First I checked out the Napa City Council. But for Juliana Inman and Doris Gentry, I didn’t find much going on.
Peter Mott doesn’t have a Twitter account. Scott Sedgley hasn’t tweeted since June, 2012. Mayor Techel last tweeted in December 2014.
Inman is the council’s Twitter champ, with over 6,000 tweets and more than 1,000 followers. Gentry, who only took office last winter, is approaching 2,000 tweets, with 120 followers.
Some Gentry tweets are little poems to Napa. “love Napa we got it going” she wrote while at a Tony Orlando concert. Before a council meeting she tweeted, “let your voice be heard!”
Inman tweets her whereabouts, thoughts about Robert E. Lee (“a vicious slave owner and rebel”) and also retweets news items, many with an anti-Trump theme.
The members of the Board of Supervisors are Twitter lightweights. Belia Ramos, 13 tweets since December; Alfredo Pedroza, 206 tweets over five years; Diane Dillon, 755 tweets in eight years; Ryan Gregory, 12 tweets since 2015; Brad Wagenknecht, one tweet on Aug. 1, 2013.

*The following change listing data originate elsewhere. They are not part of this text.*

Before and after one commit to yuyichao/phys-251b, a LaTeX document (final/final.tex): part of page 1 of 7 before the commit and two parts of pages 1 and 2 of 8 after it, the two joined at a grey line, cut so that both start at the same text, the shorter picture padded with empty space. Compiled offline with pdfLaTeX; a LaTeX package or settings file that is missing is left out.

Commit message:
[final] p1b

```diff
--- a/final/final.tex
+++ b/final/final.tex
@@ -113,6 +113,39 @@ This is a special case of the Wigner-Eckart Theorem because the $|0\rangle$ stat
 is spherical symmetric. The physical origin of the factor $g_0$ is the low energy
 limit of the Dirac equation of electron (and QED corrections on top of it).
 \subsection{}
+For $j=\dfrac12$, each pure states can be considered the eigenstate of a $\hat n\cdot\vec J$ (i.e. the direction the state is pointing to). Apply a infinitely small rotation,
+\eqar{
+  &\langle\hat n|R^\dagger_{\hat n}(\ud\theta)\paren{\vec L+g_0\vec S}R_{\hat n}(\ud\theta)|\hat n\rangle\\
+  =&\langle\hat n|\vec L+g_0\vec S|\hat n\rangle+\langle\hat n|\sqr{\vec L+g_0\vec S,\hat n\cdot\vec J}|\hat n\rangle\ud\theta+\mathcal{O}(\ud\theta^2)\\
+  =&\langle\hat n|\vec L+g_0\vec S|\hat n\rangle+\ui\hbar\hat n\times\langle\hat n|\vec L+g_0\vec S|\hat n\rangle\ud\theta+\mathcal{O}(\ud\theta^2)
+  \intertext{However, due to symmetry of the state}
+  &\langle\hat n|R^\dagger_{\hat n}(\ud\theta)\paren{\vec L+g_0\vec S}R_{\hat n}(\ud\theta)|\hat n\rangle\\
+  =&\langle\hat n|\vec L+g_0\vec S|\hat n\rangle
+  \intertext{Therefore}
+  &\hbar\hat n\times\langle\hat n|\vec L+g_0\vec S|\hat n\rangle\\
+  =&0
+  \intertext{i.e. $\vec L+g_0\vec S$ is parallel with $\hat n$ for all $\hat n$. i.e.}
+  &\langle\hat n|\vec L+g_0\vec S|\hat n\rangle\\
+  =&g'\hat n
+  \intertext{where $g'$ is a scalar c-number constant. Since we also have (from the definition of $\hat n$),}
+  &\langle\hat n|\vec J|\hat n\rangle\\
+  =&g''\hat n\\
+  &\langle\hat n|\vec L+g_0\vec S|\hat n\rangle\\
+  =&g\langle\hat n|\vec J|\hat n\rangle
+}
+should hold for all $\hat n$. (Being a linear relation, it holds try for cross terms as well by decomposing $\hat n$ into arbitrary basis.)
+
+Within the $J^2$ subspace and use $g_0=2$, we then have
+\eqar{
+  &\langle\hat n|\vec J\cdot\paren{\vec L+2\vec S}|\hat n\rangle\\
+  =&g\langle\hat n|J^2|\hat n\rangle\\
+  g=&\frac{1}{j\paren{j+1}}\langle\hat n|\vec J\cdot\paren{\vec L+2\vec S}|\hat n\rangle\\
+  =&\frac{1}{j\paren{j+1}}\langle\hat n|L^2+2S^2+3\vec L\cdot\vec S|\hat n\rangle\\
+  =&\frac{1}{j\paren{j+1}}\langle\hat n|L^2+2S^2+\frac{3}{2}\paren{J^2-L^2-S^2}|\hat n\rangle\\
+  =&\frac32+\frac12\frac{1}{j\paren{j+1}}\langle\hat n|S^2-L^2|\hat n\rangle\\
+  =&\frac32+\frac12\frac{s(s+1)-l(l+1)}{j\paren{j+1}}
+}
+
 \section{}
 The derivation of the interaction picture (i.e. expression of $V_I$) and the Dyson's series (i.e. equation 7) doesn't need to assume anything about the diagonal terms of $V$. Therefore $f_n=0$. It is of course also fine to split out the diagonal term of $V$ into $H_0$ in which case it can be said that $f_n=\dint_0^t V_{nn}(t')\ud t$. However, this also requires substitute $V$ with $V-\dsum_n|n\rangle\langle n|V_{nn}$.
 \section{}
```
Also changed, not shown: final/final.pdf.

None of them tweets nasty. Most of it is deadly boring. Lots of shout-outs to people, events, organizations. Dillon often weighs in on pending legislation in Sacramento.
Our state reps, Assemblywoman Cecelia Aguiar-Curry and Senator Bill Dodd, post photos from “cap and trade” ceremonies, community fairs, appearances before Yolo County Realtors, tours of Fenway Park. After the violence in Charlottesville, both condemned white supremacists.

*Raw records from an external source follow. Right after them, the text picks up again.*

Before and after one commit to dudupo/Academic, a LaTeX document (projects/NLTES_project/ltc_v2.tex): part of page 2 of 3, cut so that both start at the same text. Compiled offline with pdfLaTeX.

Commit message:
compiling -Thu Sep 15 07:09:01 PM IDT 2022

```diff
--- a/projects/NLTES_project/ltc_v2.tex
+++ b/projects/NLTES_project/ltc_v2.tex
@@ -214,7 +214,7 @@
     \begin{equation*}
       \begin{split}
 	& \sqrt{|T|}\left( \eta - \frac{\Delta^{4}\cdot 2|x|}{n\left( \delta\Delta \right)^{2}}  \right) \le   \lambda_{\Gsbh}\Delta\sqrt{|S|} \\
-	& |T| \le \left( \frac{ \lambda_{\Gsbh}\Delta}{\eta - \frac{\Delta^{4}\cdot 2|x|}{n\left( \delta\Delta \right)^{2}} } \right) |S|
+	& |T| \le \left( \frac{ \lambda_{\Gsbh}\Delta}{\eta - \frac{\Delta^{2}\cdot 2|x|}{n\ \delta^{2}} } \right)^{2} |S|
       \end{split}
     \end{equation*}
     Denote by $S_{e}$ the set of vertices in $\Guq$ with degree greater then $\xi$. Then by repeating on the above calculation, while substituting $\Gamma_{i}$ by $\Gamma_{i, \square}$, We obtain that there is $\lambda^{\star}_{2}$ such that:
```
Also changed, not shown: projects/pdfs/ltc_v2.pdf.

To find some sharper-edged political tweets from a local pol, you have to follow @RepThompson, who has nearly 18,000 followers, with 2,814 tweets since 2011.
A week ago he tweeted that he favored censuring President Trump for an “inappropriate and offensive” response to Charlottesville. That same day he also tweeted a shout-out to a car show that he’d attended.
That’s Twitter for you. Happy tweets, angry tweets. Little moments frozen in time.
I called several of our local politicos to ask about their Twitter presences, or lack thereof.
Wagenknecht said he expects to add Twitter to his social media repertoire before he runs for re-election in 2018. “People like to know you’re interested in other people in this world,” he said.
Describing herself as a news junkie, Inman said her Twitter feed keeps her in the swim of things. But while she will jab at Trump on Twitter, she won’t follow him on Twitter. “My head would explode,” she said.
Mott said Twitter exceeds his tolerance for social media. “I associate Twitter with Donald Trump,” he said. “Anything I can do to distance myself from that is good.”
My own Twitter performance is nothing to brag about. Over five years, 440 followers, 298 tweets, almost all of them Napa Journal columns.
Unlike the president’s tweets, none of them has lit up the tweetosphere.